Coming from German developers Black Forest Games, Rogue Stormers is, as the name suggests, a rogue-lite. That entails the usual permadeath and gameplay being structured in runs sprinkled with random, procedural elements. At its core, it takes cues from games like Mercenary Kings and Contra. It’s effectively a twin-stick side-scroller with movement and aiming handled by the left and right analogue sticks respectively. The remainder of your tricks are left to the shoulder buttons which include short dashes, a standard jump and a secondary weapon.
It comes together well with the shooting feeling tight and responsive. The jumping and dashing add some welcome mobility and strategy when things inevitably escalate, even if your movement isn’t quite on par with the shooting. As you wander through the levels killing enemies, you’ll gain gold, experience and new weapons. Experience and gold carries over from run to run, with the former being used to level up. Each new level opens up a new persistent perk so, even if you’re struggling against the tide, you can grind your way to improving your chosen character. Gold is used to spin slot machines for various rewards and visit shops for items. With the addition of prisoners to rescue in exchange for guns, you’ve got a lot to consider during a run.
Whilst this does give you some good reason to explore the level, the game provides a serious challenge. The basic enemies offer easy kills with heavier adversaries able to deal some serious damage to your meagre health reserves. Add turrets to the equation and you’ll quickly find things becoming hectic. This is where the mobility comes into play and those skilled enough will enjoy dodging their way out of tight spaces and reaping the rewards.
The reverse of that is also true. Whilst your character is always progressing, some runs can feel fruitless as you stumble through a stage only to realise you’re on your last legs. The short nature of the runs take the edge of some of the frustration but, if you’re not making the grander leaps, it can feel like you’re stagnating. There’s something to be gained by backtracking to a previous pick-up as they remain on the level until the run expires. . It’s a strategic option I quite like and you’ll have to consider the risks in re-treading old ground. Sadly, the same luxury is not afforded to health drops
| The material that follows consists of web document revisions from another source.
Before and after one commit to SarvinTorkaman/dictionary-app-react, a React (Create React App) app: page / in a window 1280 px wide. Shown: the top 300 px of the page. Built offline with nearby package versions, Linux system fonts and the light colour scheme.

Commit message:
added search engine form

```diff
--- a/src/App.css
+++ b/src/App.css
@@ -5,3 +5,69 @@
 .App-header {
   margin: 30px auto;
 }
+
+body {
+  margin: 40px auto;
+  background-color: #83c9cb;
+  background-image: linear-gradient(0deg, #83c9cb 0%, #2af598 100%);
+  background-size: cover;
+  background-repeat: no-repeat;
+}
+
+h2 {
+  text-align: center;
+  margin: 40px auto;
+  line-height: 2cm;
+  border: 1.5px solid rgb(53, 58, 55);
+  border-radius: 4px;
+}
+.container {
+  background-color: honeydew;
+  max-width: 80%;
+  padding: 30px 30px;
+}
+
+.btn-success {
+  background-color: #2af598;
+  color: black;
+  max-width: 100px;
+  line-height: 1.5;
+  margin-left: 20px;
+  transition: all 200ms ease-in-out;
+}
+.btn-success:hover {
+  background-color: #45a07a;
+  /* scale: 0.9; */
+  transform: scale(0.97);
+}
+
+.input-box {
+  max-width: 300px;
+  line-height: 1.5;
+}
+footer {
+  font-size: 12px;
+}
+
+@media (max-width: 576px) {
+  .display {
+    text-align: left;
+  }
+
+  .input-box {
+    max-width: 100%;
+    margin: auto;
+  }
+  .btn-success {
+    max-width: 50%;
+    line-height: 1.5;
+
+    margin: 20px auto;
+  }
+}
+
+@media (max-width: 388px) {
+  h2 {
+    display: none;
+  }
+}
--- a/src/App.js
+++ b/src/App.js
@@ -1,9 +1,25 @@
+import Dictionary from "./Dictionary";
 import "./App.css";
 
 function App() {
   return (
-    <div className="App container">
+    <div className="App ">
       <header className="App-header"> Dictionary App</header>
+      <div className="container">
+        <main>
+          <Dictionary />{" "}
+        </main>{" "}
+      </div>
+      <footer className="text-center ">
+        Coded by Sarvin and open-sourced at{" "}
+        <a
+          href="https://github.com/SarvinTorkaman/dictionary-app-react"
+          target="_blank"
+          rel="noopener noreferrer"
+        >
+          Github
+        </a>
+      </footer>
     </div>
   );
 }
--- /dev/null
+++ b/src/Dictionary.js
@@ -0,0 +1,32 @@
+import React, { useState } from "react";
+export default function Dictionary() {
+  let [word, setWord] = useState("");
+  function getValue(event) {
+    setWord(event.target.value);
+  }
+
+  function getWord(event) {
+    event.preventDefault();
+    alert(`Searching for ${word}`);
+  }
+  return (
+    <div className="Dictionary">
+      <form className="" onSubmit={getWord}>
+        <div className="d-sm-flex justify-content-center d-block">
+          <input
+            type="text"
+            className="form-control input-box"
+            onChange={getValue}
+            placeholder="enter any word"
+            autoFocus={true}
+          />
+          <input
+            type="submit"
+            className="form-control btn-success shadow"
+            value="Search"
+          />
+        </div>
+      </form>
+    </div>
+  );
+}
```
Each stage (seven in total) culminates in a boss fight and it definitely pays to be prepared for them. They have unique attacks to overcome and success can feel satisfying. Victory in a stage unlocks more characters to play with which all have their own strengths. Until then, though, you’re stuck with Brecht. He’s a fairly rounded gunner with a secondary ability that ups his fire rate.
Visuals are cartoony and detailed with the different enemy types exploding in a bloom of colour and blood splatter. It’s nice to just mow a hoard of fodder down and the bigger threats are easily identified. It can get cluttered but you rarely feel like you’re lost amidst the crowd. The different tile sets offer some variety in the levels but I find some of them repeat all too often. They aren’t too bothersome to navigate and a handy mini-map displays items and pathways pretty clearly.
Some might initially struggle with the small text on the heads up display. If you sit across a room from your TV, you might have trouble figuring out what your new sub-weapon does due to the small font they’ve chosen. It’s something I’ve gotten used to but it will definitely have a few people squinting. The PC version contains the same issue so, if you’ve experienced that version, you know what to expect. I’d also like to point out how loud the sound effects, particularly your weaponry sounds. There is some background music but it seems muted against the constant banging of your shots. It might as well not be there.
Whilst I initially enjoyed Rogue Stormers’ bread and butter, the little victories are no longer hitting the mark. Some will find this addictive and I certainly see the appeal of just one more run but there are definite chunks where I feel any improvements I make are neutered by luck, rather than judgement. In spite of this, I feel there’s a good game here for those that want a Contra clone with some depth and the persistence definitely gives this game an advantage over other games occupying the genre.